Managed health care plans and providers in the US and elsewhere sell their services to multiple payers. For example, the three largest groups of purchasers from health plans in the US are employers, Medicaid plans, and Medicare, with the first two accounting for over 90% of the total enrollees. In the case of hospitals, Medicare is the largest buyer, but it alone only accounts for 40% of the total payments. While payers have different objectives and use different contracting practices, the plans and providers set some elements of the quality in common for all payers. In this paper, we study the interactions between a public payer, modeled on Medicare, which sets a price and takes any willing provider, a private payer, which limits providers and pays a price on the basis of quality, and a provider/plan, in the presence of shared elements of quality. The provider compromises in response to divergent incentives from payers.
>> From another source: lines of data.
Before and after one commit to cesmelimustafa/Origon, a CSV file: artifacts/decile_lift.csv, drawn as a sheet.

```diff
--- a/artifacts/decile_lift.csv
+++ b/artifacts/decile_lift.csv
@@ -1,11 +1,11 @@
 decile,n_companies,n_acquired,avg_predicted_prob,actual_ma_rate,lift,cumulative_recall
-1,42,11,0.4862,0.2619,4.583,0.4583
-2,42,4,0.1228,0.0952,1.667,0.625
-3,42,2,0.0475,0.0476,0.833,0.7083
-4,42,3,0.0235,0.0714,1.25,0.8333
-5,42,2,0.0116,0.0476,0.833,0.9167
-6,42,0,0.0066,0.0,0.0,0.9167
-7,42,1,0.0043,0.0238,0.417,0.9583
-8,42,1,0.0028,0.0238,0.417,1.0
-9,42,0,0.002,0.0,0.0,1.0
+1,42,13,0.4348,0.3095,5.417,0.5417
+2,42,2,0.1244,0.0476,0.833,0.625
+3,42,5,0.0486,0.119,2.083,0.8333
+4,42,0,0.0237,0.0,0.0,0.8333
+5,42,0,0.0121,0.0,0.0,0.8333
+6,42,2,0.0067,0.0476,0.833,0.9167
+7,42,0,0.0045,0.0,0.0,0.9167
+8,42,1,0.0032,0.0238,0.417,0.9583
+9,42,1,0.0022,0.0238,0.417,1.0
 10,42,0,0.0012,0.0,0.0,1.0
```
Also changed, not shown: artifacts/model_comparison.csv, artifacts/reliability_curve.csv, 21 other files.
The private sector dilutes Medicare payment initiatives, and may, under some circumstances, repair Medicare payment policy mistakes. If Medicare behaves strategically in the presence of private payers, it can free-ride on the private payer and set its prices too low. Our paper has many testable implications, including a new hypothesis for why Medicare has failed to gain acceptance of health plans in the US.
- Health insurance